Stretches for the Body
A limber body means a more relaxed voice. Start with side stretches, they are great for expanding your rib cage and making your lungs feel like they are full of air. Raise your arms up to the sky and exhale and lean to the right, lengthening your body. Gently hold it there for a few seconds and then back to center and then to your left.
Gentle neck rolls will help warm up your neck and throat muscles. Gently rotate your head clockwise and counter-clockwise.
Humming, Lip Trills, and Tongue Trills
A loose, gentle modulating hum is a way to ease your facial muscles and create space for resonant sound. It gets your resonators warm which helps restore your vocal tone quality.
Lip trills and flutters are also a good way to loosen facial muscles and get your vocal cords warmed up. To roll your lips, close your mouth and create a constant “b” sound. This will vibrate your lips, creating a trilling sound effect.
Tongue trills relax the tongue and engage breathing and voice. Place your tongue behind your upper teeth. Exhale and trill your tongue with an “r” sound. Hold the sound steady and keep the breath connected. Try to vary the pitch up and down the scale while trilling.
Articulation is one of the most important aspects of your job. If you don’t articulate and enunciate clearly, then no one is going to understand what you are saying, and that means you will not be hired for the job. Tongue twister exercises are a great tool.
- She sells seashells by the seashore.
- Peter Piper picked a peck of pickled peppers.
- A big black bug hit a big black bear.
- How much wood could a woodchuck chuck if a woodchuck could chuck wood?
- These are ideal phrases... but they are tough for me too!
Yawning naturally drops your jaw and regulates oxygen while extending your soft palate. It relaxes your throat muscles and vocal cords, and as soon as they relax, the tone drops. There are many actors that swear by this technique.
Warm-ups in the Shower
The humidity will help as the moisture will coat and protect your throat, vocal cords, and more. Plus, the acoustics will be an added bonus.

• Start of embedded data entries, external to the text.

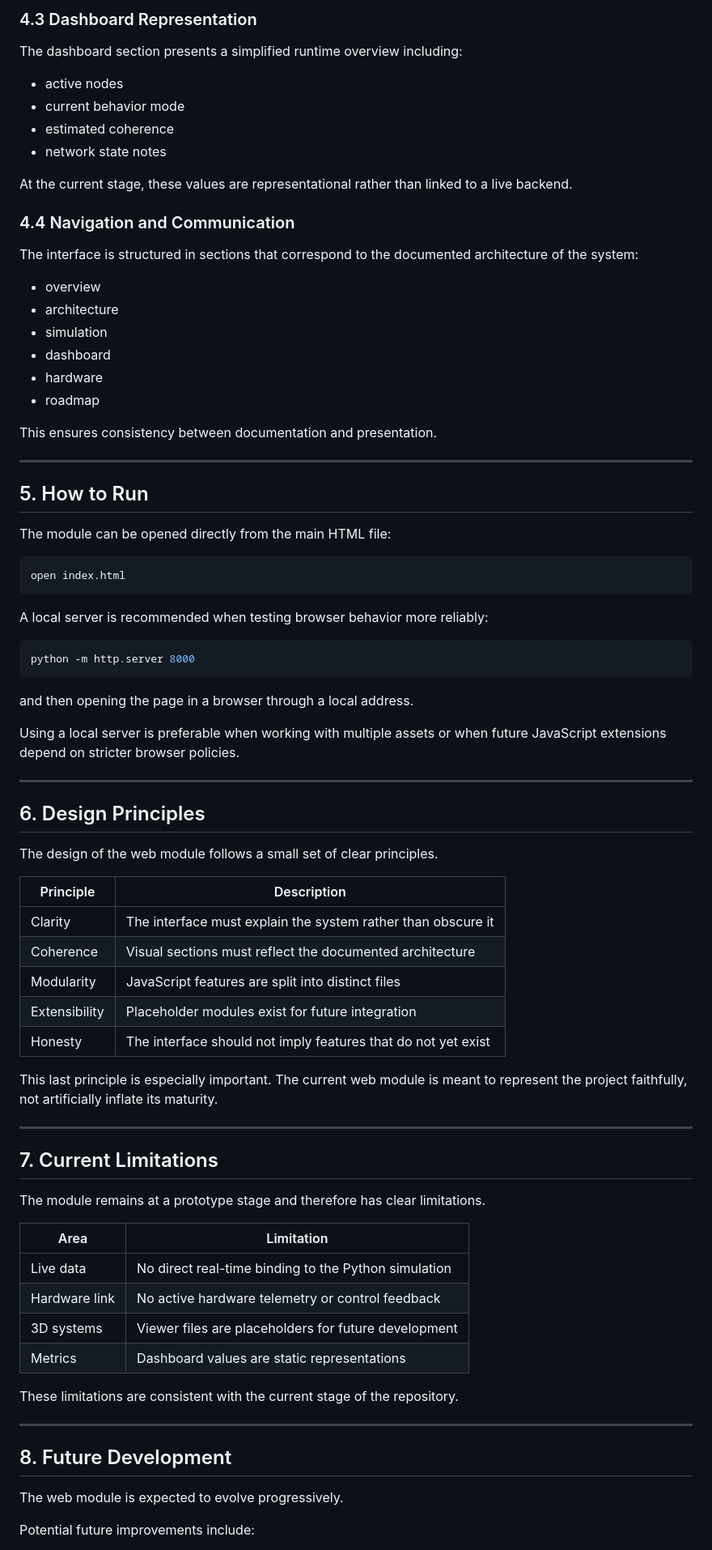
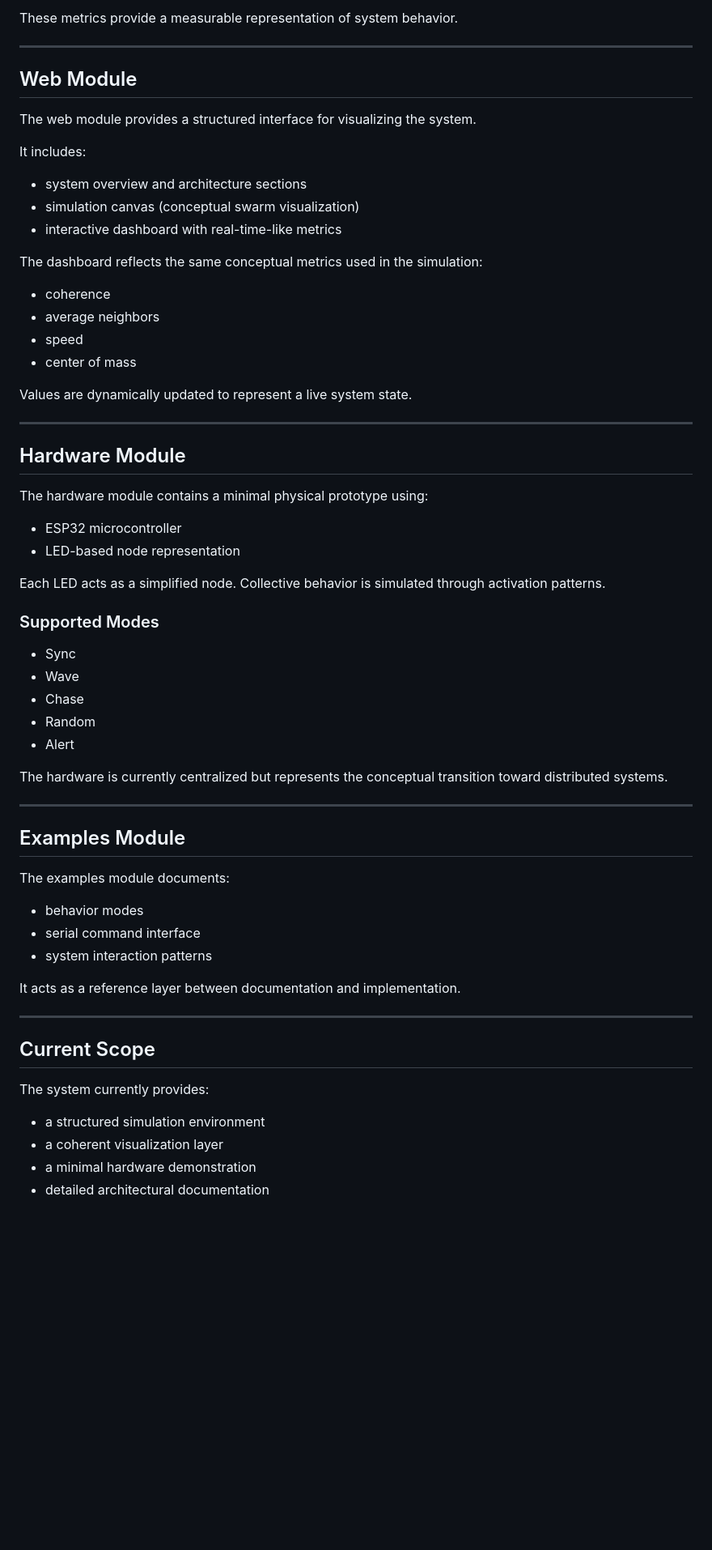
Before and after one commit to AntonMorosi06/MicroBot_Web, a Markdown page: web/README.md, the part around one of its changes. Shown at 81% size. GitHub-like rendering; blank space fills up the shorter version.

````diff
--- a/web/README.md
+++ b/web/README.md
@@ -69,84 +71,68 @@ The module includes a lightweight swarm animation rendered on canvas. This visua
 
-### 4.3 Dashboard Representation
-
-The dashboard section presents a simplified runtime overview including:
-
-* active nodes
-* current behavior mode
-* estimated coherence
-* network state notes
-
-At the current stage, these values are representational rather than linked to a live backend.
-
-### 4.4 Navigation and Communication
-
-The interface is structured in sections that correspond to the documented architecture of the system:
-
-* overview
-* architecture
-* simulation
-* dashboard
-* hardware
-* roadmap
-
-This ensures consistency between documentation and presentation.
+These metrics provide a measurable representation of system behavior.
 
 ---
 
-## 5. How to Run
+## Web Module
 
-The module can be opened directly from the main HTML file:
+The web module provides a structured interface for visualizing the system.
 
-```bash id="m7j4vr"
-open index.html
-```
+It includes:
 
-A local server is recommended when testing browser behavior more reliably:
+* system overview and architecture sections
+* simulation canvas (conceptual swarm visualization)
+* interactive dashboard with real-time-like metrics
 
-```bash id="m7z94y"
-python -m http.server 8000
-```
+The dashboard reflects the same conceptual metrics used in the simulation:
 
-and then opening the page in a browser through a local address.
+* coherence
+* average neighbors
+* speed
+* center of mass
 
-Using a local server is preferable when working with multiple assets or when future JavaScript extensions depend on stricter browser policies.
+Values are dynamically updated to represent a live system state.
 
 ---
 
-## 6. Design Principles
+## Hardware Module
 
-The design of the web module follows a small set of clear principles.
+The hardware module contains a minimal physical prototype using:
 
-| Principle     | Description                                                   |
-| ------------- | ------------------------------------------------------------- |
-| Clarity       | The interface must explain the system rather than obscure it  |
-| Coherence     | Visual sections must reflect the documented architecture      |
-| Modularity    | JavaScript features are split into distinct files             |
-| Extensibility | Placeholder modules exist for future integration              |
-| Honesty       | The interface should not imply features that do not yet exist |
+* ESP32 microcontroller
+* LED-based node representation
 
-This last principle is especially important. The current web module is meant to represent the project faithfully, not artificially inflate its maturity.
+Each LED acts as a simplified node. Collective behavior is simulated through activation patterns.
+
+### Supported Modes
+
+* Sync
+* Wave
+* Chase
+* Random
+* Alert
+
+The hardware is currently centralized but represents the conceptual transition toward distributed systems.
 
 ---
 
-## 7. Current Limitations
+## Examples Module
 
-The module remains at a prototype stage and therefore has clear limitations.
+The examples module documents:
 
-| Area          | Limitation                                           |
-| ------------- | ---------------------------------------------------- |
-| Live data     | No direct real-time binding to the Python simulation |
-| Hardware link | No active hardware telemetry or control feedback     |
-| 3D systems    | Viewer files are placeholders for future development |
-| Metrics       | Dashboard values are static representations          |
+* behavior modes
+* serial command interface
+* system interaction patterns
 
-These limitations are consistent with the current stage of the repository.
+It acts as a reference layer between documentation and implementation.
 
 ---
 
-## 8. Future Development
+## Current Scope
 
-The web module is expected to evolve progressively.
+The system currently provides:
 
-Potential future improvements include:
+* a structured simulation environment
+* a coherent visualization layer
+* a minimal hardware demonstration
+* detailed architectural documentation
 
````
Also changed, not shown: other parts of web/README.md (+115 -66 lines).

Wherever in the morning, your warm-up in the shower or in your bedroom or kitchen. Just remember voice-over actors are like athletes, they need to warm up and train to keep their voice in top condition.